• Detected change data:
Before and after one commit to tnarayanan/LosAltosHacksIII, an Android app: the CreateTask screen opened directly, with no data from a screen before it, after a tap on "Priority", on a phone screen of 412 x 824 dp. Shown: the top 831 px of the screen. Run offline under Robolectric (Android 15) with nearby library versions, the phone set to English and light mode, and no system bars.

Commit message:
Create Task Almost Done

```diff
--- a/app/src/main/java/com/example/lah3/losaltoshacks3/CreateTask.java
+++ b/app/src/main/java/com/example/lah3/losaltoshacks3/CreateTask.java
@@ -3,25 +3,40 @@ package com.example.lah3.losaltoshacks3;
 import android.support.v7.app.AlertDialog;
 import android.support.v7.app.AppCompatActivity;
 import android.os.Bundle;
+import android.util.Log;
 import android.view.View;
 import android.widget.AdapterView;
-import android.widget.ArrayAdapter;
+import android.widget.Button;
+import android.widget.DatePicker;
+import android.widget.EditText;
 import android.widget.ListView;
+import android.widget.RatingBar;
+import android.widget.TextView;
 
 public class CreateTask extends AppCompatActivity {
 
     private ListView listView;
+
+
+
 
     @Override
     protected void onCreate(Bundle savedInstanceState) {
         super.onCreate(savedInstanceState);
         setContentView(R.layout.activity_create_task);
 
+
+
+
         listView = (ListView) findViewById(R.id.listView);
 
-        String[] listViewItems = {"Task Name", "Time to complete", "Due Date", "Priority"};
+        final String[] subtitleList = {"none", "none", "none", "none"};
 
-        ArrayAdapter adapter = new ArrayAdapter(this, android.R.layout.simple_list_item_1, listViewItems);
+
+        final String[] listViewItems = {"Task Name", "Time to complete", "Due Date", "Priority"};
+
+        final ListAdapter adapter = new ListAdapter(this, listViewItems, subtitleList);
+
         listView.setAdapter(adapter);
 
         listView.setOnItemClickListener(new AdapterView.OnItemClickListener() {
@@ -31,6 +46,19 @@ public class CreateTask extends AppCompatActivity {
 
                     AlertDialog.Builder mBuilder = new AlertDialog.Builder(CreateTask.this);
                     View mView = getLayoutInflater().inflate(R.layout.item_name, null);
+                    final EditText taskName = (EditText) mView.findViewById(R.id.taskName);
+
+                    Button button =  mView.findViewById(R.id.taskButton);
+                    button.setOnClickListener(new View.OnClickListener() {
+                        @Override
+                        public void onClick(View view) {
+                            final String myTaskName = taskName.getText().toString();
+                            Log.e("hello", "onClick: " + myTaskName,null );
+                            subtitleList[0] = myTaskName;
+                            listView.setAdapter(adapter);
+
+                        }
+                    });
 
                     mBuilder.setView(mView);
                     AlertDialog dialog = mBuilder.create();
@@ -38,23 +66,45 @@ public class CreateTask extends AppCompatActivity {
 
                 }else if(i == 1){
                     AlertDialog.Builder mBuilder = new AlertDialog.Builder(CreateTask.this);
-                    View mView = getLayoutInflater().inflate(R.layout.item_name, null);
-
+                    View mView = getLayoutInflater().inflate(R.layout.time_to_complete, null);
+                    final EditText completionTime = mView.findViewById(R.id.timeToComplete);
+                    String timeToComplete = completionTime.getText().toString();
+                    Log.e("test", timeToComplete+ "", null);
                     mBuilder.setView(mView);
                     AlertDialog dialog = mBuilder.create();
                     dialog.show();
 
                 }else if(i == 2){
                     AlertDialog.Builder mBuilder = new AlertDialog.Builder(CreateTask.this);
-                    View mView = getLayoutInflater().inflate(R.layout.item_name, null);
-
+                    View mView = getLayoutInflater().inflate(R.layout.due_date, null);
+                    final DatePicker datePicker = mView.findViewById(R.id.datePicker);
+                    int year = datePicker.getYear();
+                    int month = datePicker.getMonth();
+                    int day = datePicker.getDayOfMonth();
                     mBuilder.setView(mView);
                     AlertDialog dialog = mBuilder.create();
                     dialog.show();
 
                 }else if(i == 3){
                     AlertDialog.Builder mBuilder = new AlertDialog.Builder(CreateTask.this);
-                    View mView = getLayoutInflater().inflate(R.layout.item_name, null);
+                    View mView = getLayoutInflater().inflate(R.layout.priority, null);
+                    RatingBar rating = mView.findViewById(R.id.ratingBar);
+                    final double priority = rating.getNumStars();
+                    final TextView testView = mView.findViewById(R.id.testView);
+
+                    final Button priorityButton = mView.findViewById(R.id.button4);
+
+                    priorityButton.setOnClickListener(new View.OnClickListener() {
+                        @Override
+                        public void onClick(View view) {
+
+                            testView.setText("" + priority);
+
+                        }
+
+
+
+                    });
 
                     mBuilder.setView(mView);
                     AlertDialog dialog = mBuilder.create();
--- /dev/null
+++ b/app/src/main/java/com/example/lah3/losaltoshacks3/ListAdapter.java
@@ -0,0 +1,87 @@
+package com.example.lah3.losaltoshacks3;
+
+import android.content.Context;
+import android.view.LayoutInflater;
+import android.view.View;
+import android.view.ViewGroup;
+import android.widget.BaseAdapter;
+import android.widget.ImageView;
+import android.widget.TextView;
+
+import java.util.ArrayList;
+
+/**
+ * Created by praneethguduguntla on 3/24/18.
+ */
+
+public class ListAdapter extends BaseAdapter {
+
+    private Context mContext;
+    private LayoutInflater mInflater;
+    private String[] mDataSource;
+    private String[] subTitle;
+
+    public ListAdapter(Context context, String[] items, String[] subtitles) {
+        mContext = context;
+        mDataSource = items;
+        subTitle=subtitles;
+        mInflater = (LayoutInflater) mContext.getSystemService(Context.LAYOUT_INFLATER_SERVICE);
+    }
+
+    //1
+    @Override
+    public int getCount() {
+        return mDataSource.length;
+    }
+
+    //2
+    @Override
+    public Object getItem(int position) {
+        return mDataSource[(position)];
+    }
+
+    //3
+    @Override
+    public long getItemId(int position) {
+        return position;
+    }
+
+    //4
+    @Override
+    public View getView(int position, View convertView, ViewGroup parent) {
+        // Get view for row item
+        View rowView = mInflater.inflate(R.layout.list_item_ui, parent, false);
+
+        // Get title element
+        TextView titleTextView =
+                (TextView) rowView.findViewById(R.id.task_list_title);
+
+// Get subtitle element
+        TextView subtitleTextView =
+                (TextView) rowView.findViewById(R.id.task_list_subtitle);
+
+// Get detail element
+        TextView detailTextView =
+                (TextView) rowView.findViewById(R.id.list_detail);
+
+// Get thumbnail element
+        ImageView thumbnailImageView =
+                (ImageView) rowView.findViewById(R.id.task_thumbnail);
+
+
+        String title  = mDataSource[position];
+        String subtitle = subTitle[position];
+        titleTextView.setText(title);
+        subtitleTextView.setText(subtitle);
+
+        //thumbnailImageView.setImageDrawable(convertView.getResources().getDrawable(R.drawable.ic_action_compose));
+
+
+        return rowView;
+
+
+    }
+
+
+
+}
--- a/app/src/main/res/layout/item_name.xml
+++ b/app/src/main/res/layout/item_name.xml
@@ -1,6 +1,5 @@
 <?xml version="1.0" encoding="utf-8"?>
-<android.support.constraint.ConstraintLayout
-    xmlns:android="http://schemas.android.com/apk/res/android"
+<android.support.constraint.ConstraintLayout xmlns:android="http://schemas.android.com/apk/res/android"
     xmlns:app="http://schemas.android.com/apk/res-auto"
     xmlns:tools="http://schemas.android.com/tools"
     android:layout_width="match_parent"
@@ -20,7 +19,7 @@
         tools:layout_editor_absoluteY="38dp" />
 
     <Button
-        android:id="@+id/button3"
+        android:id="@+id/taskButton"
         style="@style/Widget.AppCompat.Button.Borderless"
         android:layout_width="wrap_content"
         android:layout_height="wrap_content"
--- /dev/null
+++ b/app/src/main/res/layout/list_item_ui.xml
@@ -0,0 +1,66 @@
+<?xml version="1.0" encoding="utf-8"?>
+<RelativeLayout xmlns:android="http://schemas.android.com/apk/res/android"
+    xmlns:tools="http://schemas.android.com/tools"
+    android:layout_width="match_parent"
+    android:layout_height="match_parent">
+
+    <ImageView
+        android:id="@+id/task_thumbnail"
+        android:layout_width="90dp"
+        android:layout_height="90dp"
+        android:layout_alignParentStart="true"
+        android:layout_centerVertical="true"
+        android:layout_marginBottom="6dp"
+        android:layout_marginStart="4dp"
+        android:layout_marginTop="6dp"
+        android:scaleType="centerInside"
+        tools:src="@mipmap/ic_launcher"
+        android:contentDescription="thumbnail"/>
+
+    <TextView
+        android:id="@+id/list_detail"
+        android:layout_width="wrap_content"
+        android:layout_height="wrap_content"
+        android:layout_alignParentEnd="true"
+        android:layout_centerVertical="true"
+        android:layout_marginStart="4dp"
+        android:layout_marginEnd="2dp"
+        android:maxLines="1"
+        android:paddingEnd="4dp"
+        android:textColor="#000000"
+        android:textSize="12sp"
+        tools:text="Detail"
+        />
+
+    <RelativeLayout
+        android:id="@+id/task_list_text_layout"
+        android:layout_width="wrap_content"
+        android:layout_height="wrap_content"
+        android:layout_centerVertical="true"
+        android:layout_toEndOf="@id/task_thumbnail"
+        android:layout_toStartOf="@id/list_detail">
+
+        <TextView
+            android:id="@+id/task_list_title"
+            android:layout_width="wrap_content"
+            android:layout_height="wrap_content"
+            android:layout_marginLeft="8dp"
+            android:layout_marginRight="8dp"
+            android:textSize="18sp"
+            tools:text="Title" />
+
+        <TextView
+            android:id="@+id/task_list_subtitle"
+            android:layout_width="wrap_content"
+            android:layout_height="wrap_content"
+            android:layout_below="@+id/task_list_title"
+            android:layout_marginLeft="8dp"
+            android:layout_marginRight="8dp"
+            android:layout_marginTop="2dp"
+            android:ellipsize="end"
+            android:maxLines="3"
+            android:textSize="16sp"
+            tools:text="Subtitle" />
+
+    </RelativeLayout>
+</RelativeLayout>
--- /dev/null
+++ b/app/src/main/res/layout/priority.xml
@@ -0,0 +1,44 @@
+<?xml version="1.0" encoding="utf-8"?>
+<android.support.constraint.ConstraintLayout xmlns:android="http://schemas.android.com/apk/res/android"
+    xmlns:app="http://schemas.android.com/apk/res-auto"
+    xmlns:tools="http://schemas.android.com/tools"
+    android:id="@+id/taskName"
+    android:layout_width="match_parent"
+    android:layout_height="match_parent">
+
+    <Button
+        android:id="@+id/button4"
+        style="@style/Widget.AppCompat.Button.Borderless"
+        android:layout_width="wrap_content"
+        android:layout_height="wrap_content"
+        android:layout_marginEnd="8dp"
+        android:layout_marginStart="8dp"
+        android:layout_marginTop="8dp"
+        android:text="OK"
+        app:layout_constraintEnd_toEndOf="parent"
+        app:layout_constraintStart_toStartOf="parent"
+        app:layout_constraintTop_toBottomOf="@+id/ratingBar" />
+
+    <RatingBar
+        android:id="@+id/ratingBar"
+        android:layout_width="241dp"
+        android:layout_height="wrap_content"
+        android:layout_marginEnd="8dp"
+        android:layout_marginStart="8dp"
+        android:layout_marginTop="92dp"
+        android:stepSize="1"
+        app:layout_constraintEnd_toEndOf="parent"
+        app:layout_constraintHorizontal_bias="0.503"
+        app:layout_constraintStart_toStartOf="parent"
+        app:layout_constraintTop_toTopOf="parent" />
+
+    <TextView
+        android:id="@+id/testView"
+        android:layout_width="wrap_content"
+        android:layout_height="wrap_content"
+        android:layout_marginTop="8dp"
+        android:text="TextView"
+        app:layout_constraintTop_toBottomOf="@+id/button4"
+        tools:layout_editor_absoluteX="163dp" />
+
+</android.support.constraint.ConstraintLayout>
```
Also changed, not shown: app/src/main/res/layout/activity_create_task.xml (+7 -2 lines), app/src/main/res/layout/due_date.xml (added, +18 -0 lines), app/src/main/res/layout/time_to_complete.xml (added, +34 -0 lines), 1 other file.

• Required work:
When a line above contains the string "mDataSource", copy that line.

• Your solution:
+    private String[] mDataSource;
+        mDataSource = items;
+        return mDataSource.length;
+        return mDataSource[(position)];
+        String title  = mDataSource[position];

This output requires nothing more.